▶ Exercise
Return the listing verbatim, images left out.

##### Listed records #####

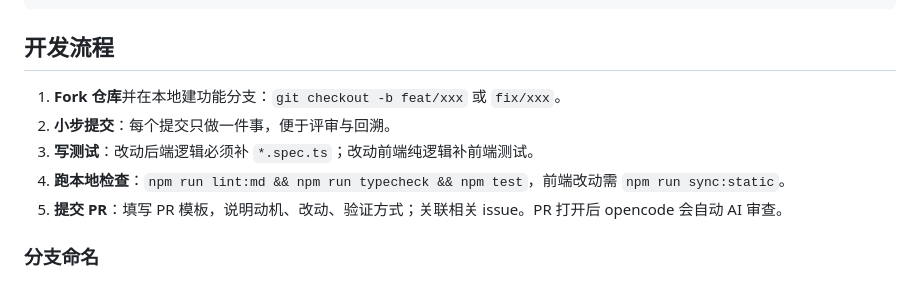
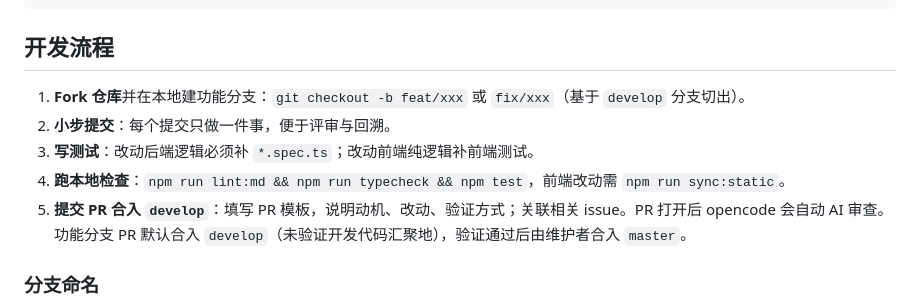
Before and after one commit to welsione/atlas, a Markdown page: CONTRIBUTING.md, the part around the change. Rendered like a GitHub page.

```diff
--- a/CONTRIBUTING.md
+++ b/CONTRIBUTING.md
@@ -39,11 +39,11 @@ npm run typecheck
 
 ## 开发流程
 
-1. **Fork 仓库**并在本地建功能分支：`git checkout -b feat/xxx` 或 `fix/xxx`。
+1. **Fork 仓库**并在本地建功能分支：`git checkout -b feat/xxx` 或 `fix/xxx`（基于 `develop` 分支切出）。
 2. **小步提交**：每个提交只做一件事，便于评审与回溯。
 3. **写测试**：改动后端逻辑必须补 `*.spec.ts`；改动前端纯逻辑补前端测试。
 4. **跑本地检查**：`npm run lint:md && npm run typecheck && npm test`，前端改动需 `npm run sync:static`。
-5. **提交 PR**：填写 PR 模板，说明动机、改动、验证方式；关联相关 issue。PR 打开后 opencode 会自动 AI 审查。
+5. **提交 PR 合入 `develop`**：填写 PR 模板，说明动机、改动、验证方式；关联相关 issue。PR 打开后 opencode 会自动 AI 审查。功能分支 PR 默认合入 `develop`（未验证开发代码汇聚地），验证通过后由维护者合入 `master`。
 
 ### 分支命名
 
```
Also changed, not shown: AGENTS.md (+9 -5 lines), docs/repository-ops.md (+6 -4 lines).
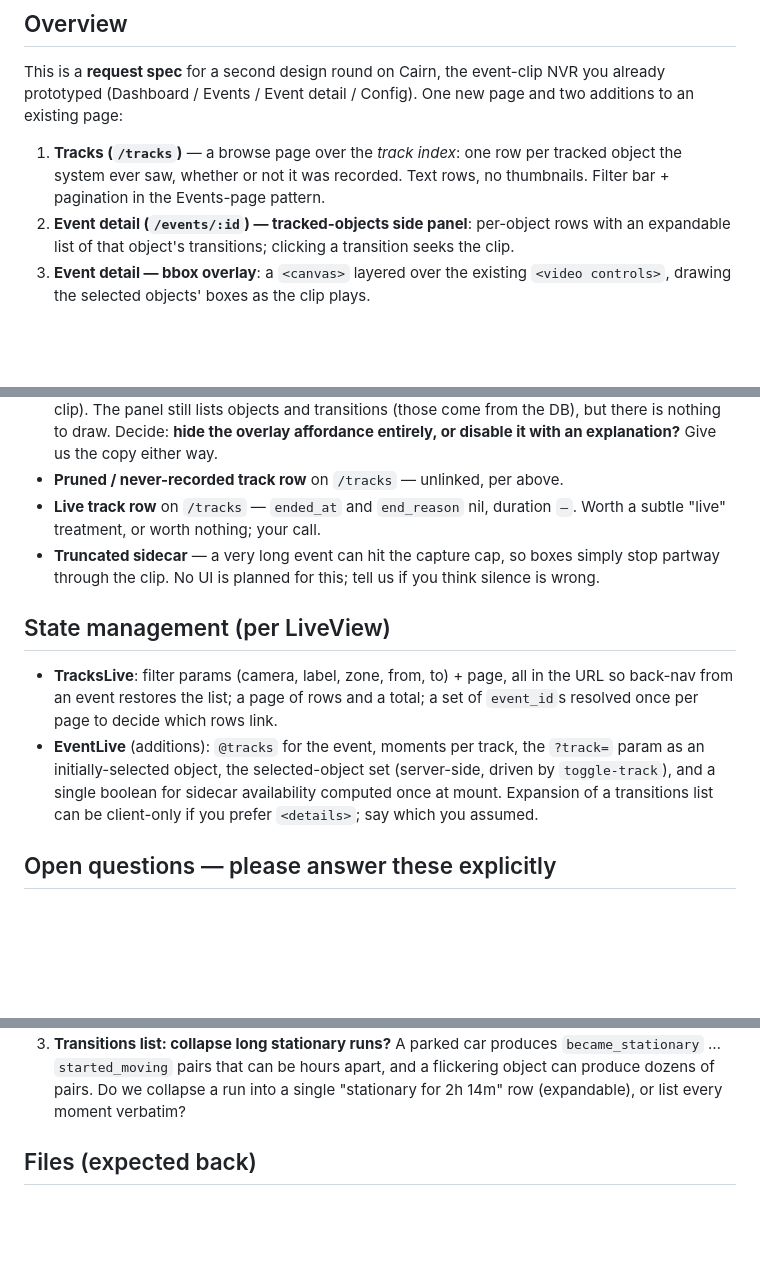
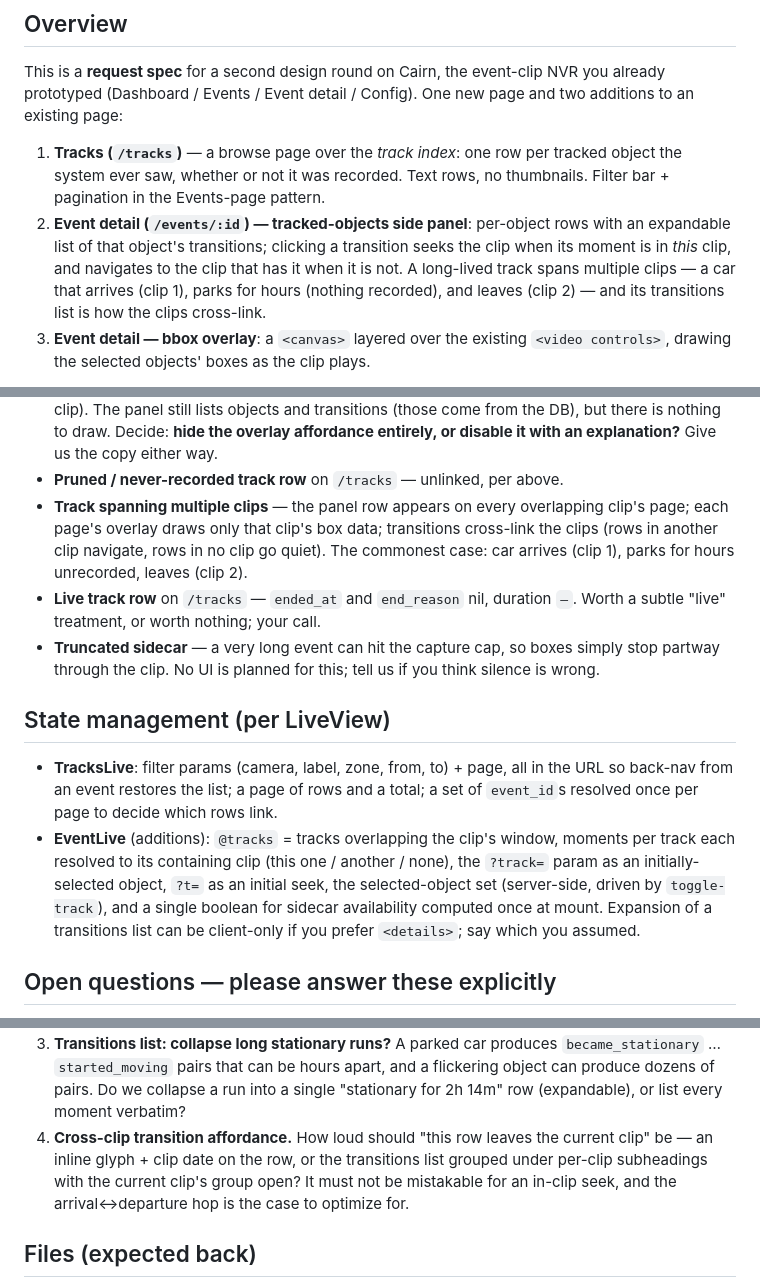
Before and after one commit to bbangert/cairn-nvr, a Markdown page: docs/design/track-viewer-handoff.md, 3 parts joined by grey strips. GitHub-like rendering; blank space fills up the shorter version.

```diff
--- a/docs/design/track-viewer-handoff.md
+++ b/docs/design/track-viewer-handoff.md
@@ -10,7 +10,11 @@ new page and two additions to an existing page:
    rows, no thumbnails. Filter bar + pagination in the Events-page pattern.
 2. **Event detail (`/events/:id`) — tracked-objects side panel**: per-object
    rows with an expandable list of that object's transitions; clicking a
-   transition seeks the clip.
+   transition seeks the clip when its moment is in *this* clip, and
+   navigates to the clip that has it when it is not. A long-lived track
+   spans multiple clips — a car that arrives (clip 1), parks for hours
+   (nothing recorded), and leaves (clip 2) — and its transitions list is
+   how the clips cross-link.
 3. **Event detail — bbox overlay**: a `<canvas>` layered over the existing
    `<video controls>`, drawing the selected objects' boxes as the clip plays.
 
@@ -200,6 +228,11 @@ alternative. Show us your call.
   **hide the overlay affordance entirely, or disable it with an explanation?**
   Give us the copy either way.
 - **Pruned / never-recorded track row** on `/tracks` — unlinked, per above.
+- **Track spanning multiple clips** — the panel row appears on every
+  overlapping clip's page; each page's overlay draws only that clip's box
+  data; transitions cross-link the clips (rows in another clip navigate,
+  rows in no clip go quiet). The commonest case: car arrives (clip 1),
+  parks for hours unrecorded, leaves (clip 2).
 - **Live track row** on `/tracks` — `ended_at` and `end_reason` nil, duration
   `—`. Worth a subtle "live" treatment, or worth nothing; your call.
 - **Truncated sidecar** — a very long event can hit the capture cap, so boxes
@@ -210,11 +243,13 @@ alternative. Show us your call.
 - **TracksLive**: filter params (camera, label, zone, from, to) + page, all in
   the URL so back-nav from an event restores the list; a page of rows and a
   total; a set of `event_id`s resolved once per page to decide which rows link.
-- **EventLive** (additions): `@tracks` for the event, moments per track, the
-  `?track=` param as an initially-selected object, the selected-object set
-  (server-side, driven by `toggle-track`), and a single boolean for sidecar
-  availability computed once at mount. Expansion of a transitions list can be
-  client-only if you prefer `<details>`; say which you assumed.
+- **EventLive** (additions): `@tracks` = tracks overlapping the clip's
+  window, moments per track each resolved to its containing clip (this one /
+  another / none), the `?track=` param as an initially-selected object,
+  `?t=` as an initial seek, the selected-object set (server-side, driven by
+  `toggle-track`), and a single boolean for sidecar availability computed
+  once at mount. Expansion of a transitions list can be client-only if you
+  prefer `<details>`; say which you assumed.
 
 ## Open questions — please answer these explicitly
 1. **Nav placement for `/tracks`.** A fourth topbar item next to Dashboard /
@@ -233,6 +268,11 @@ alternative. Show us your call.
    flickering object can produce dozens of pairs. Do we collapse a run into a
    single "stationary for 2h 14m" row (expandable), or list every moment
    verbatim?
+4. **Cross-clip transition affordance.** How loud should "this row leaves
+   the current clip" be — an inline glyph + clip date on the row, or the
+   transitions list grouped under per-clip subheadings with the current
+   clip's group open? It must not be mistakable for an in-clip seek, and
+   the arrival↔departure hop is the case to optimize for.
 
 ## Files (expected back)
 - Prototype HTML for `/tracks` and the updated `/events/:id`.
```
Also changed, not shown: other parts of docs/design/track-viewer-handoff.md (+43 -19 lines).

#####

▶ Reply to the task
Before and after one commit to welsione/atlas, a Markdown page: CONTRIBUTING.md, the part around the change. Rendered like a GitHub page.

```diff
--- a/CONTRIBUTING.md
+++ b/CONTRIBUTING.md
@@ -39,11 +39,11 @@ npm run typecheck
 
 ## 开发流程
 
-1. **Fork 仓库**并在本地建功能分支：`git checkout -b feat/xxx` 或 `fix/xxx`。
+1. **Fork 仓库**并在本地建功能分支：`git checkout -b feat/xxx` 或 `fix/xxx`（基于 `develop` 分支切出）。
 2. **小步提交**：每个提交只做一件事，便于评审与回溯。
 3. **写测试**：改动后端逻辑必须补 `*.spec.ts`；改动前端纯逻辑补前端测试。
 4. **跑本地检查**：`npm run lint:md && npm run typecheck && npm test`，前端改动需 `npm run sync:static`。
-5. **提交 PR**：填写 PR 模板，说明动机、改动、验证方式；关联相关 issue。PR 打开后 opencode 会自动 AI 审查。
+5. **提交 PR 合入 `develop`**：填写 PR 模板，说明动机、改动、验证方式；关联相关 issue。PR 打开后 opencode 会自动 AI 审查。功能分支 PR 默认合入 `develop`（未验证开发代码汇聚地），验证通过后由维护者合入 `master`。
 
 ### 分支命名
 
```
Also changed, not shown: AGENTS.md (+9 -5 lines), docs/repository-ops.md (+6 -4 lines).
Before and after one commit to bbangert/cairn-nvr, a Markdown page: docs/design/track-viewer-handoff.md, 3 parts joined by grey strips. GitHub-like rendering; blank space fills up the shorter version.

```diff
--- a/docs/design/track-viewer-handoff.md
+++ b/docs/design/track-viewer-handoff.md
@@ -10,7 +10,11 @@ new page and two additions to an existing page:
    rows, no thumbnails. Filter bar + pagination in the Events-page pattern.
 2. **Event detail (`/events/:id`) — tracked-objects side panel**: per-object
    rows with an expandable list of that object's transitions; clicking a
-   transition seeks the clip.
+   transition seeks the clip when its moment is in *this* clip, and
+   navigates to the clip that has it when it is not. A long-lived track
+   spans multiple clips — a car that arrives (clip 1), parks for hours
+   (nothing recorded), and leaves (clip 2) — and its transitions list is
+   how the clips cross-link.
 3. **Event detail — bbox overlay**: a `<canvas>` layered over the existing
    `<video controls>`, drawing the selected objects' boxes as the clip plays.
 
@@ -200,6 +228,11 @@ alternative. Show us your call.
   **hide the overlay affordance entirely, or disable it with an explanation?**
   Give us the copy either way.
 - **Pruned / never-recorded track row** on `/tracks` — unlinked, per above.
+- **Track spanning multiple clips** — the panel row appears on every
+  overlapping clip's page; each page's overlay draws only that clip's box
+  data; transitions cross-link the clips (rows in another clip navigate,
+  rows in no clip go quiet). The commonest case: car arrives (clip 1),
+  parks for hours unrecorded, leaves (clip 2).
 - **Live track row** on `/tracks` — `ended_at` and `end_reason` nil, duration
   `—`. Worth a subtle "live" treatment, or worth nothing; your call.
 - **Truncated sidecar** — a very long event can hit the capture cap, so boxes
@@ -210,11 +243,13 @@ alternative. Show us your call.
 - **TracksLive**: filter params (camera, label, zone, from, to) + page, all in
   the URL so back-nav from an event restores the list; a page of rows and a
   total; a set of `event_id`s resolved once per page to decide which rows link.
-- **EventLive** (additions): `@tracks` for the event, moments per track, the
-  `?track=` param as an initially-selected object, the selected-object set
-  (server-side, driven by `toggle-track`), and a single boolean for sidecar
-  availability computed once at mount. Expansion of a transitions list can be
-  client-only if you prefer `<details>`; say which you assumed.
+- **EventLive** (additions): `@tracks` = tracks overlapping the clip's
+  window, moments per track each resolved to its containing clip (this one /
+  another / none), the `?track=` param as an initially-selected object,
+  `?t=` as an initial seek, the selected-object set (server-side, driven by
+  `toggle-track`), and a single boolean for sidecar availability computed
+  once at mount. Expansion of a transitions list can be client-only if you
+  prefer `<details>`; say which you assumed.
 
 ## Open questions — please answer these explicitly
 1. **Nav placement for `/tracks`.** A fourth topbar item next to Dashboard /
@@ -233,6 +268,11 @@ alternative. Show us your call.
    flickering object can produce dozens of pairs. Do we collapse a run into a
    single "stationary for 2h 14m" row (expandable), or list every moment
    verbatim?
+4. **Cross-clip transition affordance.** How loud should "this row leaves
+   the current clip" be — an inline glyph + clip date on the row, or the
+   transitions list grouped under per-clip subheadings with the current
+   clip's group open? It must not be mistakable for an in-clip seek, and
+   the arrival↔departure hop is the case to optimize for.
 
 ## Files (expected back)
 - Prototype HTML for `/tracks` and the updated `/events/:id`.
```
Also changed, not shown: other parts of docs/design/track-viewer-handoff.md (+43 -19 lines).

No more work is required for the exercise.